When I got to the station, I first checked out the bus stop outside, thinking perhaps that would be a better way to travel, as I hadn’t ever taken the metro before and had only a vague idea of where to get off (my Baku metro app was less than helpful here). But there wasn’t a station list or map in sight, only a TV screen, presumably touch-sensitive, and there were people sitting practically under it. I saw only Azerbaijani (although there probably were English and Russian buttons), it was a bit high up (and not well angled for a five foot person), and I just felt like using it would not only expose my foreigness much more publicly than I wanted, but also might require geographical knowledge I don’t have. I knew the metro was Soviet-era, and I’ve used a couple of those before, so I figured it was a safer bet.
Inside the metro was an information kiosk. I hit “English” and immediately regretted it, as it played an English voice loudly. But it did show where stations let out, enough that I figured going one station would save me a lot of time and actually drop me only about 3 or 4 blocks from my place (the other station, one further, I’d passed once before walking another 20 minutes home). Then I saw a kiosk for rides - but it required a card, and wouldn’t give me one for putting my 20 kopek coin in. Then a curious thing happened. I went to the kiosk thinking I could buy a single ride coin, the lady got a little frustrated with me (understandable, if a bit too quick), reached out and gave my coin to a guy using the kiosk. Well, he put the credit on his card, and another 20 kopeks from another stranger, and then led us to the turnstiles and flashed it at the sensors for each of us. I had seen other people putting money in on another’s card, but I hadn’t realized they were all strangers! This is really fascinating. It’s also kind of annoying; I’m going to have to use the metro a bunch more times to get to church, so I’d rather not rely on this method.
Anyway, tomorrow off walking around and seeing some sights. Hope you all had a lovely Fourth of July. I wore red white and blue for the day, of course, and the office offered their congratulations on the day.
Have a great week.

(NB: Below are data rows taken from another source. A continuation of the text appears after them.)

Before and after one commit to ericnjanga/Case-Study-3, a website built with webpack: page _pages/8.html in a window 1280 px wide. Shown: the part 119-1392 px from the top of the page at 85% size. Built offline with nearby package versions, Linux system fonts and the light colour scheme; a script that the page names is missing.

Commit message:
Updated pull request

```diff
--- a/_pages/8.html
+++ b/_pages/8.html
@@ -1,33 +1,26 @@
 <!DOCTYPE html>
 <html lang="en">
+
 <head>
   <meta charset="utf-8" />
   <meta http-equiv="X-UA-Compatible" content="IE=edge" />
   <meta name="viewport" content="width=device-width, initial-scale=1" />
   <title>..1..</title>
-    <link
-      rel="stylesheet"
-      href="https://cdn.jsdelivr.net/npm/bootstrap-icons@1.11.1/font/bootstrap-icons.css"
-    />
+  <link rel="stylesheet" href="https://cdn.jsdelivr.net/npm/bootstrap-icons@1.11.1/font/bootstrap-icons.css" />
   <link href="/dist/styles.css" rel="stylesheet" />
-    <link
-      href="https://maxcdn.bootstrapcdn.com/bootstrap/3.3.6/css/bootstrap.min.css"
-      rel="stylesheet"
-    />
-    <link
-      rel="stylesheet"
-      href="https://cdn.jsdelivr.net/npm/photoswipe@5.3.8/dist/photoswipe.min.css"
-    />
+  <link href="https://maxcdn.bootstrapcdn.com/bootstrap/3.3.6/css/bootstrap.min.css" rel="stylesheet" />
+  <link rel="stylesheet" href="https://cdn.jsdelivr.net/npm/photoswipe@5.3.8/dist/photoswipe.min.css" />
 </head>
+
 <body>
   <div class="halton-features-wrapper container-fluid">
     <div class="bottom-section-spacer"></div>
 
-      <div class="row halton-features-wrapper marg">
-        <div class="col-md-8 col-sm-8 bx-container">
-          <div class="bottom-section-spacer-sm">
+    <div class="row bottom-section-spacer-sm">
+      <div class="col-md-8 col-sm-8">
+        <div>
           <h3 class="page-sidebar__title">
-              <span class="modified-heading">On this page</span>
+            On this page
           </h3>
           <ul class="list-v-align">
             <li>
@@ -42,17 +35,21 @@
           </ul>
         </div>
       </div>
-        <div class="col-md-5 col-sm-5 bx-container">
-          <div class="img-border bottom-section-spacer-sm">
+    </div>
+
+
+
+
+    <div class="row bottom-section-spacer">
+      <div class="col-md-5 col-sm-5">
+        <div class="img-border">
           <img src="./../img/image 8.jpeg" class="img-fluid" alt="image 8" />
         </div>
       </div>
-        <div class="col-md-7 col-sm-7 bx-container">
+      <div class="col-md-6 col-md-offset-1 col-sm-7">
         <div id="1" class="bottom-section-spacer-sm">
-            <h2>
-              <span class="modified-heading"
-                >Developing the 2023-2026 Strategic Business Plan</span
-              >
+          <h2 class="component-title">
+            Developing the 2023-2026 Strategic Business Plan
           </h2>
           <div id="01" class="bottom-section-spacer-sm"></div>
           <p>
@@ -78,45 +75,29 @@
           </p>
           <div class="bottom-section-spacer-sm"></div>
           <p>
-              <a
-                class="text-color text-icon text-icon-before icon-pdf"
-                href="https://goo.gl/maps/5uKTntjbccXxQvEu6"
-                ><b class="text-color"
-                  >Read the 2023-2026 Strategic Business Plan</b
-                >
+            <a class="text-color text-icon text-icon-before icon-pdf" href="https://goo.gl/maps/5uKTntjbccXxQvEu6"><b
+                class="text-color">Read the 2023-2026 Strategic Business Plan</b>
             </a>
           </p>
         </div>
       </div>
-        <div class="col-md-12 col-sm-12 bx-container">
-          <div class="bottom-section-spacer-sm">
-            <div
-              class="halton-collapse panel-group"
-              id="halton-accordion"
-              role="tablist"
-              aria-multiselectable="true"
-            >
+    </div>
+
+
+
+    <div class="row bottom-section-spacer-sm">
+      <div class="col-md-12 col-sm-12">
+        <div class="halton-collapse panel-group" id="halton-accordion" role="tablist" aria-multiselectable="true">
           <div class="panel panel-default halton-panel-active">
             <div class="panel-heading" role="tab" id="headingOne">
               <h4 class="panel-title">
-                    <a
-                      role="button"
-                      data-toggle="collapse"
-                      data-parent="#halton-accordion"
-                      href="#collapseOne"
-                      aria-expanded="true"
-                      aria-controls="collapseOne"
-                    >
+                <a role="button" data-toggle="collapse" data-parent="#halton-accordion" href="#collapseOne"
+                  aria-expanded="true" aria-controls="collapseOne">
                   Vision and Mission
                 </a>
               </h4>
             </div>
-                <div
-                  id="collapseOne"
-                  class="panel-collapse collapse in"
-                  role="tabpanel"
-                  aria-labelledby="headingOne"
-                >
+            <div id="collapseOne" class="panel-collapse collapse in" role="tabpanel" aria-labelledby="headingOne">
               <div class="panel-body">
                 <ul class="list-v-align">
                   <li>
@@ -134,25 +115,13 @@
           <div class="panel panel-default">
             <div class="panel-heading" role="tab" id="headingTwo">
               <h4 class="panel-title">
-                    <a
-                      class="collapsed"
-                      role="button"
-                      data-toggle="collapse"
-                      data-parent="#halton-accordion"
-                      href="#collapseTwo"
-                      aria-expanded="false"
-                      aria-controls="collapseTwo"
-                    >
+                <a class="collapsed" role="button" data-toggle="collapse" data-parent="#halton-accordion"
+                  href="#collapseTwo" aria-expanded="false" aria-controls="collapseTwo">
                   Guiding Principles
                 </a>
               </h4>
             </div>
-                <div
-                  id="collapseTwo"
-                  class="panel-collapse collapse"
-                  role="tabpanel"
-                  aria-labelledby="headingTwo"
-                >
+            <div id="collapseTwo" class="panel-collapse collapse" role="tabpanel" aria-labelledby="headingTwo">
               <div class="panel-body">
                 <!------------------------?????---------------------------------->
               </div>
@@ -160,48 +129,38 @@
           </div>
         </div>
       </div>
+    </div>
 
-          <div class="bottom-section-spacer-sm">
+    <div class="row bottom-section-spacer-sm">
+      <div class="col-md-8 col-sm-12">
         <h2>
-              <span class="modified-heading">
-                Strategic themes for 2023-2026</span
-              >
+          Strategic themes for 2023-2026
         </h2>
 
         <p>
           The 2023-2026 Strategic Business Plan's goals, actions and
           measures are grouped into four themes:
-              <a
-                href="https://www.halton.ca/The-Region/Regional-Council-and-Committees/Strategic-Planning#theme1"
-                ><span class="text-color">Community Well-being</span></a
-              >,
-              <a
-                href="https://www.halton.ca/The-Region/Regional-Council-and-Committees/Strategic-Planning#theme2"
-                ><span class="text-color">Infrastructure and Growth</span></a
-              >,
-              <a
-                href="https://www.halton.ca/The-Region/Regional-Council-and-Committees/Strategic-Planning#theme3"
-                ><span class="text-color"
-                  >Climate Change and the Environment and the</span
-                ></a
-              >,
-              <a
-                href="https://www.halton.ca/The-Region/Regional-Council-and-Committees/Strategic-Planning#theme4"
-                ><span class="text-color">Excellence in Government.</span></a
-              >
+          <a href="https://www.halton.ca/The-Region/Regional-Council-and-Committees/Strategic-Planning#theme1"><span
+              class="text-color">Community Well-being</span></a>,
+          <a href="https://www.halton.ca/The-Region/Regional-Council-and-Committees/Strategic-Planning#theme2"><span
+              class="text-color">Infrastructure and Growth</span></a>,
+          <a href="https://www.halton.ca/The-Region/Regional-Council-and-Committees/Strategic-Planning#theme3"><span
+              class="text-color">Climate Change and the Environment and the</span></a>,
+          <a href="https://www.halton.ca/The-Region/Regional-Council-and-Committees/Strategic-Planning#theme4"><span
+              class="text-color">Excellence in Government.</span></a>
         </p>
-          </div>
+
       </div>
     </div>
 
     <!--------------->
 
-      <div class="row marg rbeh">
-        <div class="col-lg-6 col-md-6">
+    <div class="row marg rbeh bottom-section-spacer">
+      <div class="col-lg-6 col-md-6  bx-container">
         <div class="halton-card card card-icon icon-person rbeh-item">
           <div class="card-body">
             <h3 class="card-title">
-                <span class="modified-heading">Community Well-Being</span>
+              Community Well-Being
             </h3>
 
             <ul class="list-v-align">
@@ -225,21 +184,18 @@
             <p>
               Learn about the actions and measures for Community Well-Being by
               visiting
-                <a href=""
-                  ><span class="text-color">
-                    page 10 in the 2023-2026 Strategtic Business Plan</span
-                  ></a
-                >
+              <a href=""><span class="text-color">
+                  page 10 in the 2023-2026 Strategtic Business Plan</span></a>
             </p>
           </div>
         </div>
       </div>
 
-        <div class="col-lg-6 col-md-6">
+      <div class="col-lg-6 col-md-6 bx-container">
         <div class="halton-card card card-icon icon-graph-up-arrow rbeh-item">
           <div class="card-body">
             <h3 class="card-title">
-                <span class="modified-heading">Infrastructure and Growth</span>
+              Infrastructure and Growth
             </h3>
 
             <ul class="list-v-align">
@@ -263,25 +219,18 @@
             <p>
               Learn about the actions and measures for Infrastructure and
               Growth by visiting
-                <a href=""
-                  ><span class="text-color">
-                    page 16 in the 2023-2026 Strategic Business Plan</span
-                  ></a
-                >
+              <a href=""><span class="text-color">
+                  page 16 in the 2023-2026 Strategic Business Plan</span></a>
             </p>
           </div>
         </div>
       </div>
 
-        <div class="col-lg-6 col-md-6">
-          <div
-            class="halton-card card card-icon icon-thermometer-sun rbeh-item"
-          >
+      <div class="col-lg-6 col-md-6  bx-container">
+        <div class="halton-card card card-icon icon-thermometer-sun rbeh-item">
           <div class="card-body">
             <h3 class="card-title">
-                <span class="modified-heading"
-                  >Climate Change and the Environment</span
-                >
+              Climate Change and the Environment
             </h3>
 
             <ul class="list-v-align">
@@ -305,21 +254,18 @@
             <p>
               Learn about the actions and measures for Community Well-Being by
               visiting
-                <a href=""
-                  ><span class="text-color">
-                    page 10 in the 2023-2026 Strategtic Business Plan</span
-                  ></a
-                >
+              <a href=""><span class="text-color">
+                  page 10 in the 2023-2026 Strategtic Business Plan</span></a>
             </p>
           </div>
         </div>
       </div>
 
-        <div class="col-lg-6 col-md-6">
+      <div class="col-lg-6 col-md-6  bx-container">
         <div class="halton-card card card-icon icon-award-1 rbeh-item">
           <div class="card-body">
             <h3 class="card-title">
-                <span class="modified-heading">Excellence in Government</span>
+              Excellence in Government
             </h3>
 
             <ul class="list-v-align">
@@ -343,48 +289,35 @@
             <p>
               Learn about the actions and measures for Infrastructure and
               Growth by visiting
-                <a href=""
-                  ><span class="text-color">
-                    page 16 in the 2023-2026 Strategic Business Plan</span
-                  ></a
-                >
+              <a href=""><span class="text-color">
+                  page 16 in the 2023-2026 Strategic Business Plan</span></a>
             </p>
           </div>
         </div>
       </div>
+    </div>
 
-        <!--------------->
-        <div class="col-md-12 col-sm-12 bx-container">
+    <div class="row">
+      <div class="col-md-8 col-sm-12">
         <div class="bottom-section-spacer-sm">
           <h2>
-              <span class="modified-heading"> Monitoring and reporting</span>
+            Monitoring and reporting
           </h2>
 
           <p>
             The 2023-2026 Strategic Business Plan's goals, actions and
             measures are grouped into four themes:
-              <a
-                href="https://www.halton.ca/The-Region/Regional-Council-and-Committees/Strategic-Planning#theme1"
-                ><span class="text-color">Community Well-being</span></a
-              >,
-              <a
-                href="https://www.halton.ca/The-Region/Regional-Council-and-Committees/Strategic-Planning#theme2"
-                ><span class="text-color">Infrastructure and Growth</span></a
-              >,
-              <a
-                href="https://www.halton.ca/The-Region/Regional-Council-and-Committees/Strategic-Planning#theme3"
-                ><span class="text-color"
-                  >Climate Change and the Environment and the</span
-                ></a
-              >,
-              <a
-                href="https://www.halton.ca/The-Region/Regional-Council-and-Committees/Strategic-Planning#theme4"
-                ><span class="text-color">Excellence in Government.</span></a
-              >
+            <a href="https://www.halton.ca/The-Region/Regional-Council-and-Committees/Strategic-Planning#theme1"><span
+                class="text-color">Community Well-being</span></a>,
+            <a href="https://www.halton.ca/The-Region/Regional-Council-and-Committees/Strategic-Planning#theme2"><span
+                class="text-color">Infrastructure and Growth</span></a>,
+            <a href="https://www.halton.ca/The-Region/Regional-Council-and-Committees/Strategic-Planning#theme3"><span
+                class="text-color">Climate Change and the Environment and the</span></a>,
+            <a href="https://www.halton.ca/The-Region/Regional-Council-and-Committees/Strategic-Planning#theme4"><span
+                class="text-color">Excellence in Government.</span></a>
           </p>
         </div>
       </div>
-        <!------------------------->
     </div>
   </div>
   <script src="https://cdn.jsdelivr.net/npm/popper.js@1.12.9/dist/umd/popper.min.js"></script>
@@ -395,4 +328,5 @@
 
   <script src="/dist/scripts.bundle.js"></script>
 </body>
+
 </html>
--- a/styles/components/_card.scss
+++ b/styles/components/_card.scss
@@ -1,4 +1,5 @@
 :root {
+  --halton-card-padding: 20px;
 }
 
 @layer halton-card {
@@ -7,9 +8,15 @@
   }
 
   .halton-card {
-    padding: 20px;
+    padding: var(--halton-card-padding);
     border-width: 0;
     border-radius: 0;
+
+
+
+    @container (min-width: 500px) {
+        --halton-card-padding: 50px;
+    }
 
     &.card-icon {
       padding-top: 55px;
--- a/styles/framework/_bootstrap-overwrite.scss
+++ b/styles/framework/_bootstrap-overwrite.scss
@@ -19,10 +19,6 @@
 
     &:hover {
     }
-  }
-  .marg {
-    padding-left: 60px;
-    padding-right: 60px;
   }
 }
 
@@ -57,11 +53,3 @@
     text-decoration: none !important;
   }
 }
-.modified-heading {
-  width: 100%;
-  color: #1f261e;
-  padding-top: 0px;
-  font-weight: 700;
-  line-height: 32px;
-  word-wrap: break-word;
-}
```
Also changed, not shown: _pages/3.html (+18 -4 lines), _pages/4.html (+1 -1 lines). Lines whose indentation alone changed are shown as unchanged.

*I've come to realize that somehow between my grandma saying vinegar's good for cleaning glass and my own discovery of its great properties in cooking apples, vinegar has become my equivalent to windex for Toula's dad in My Big Fat Greek Wedding.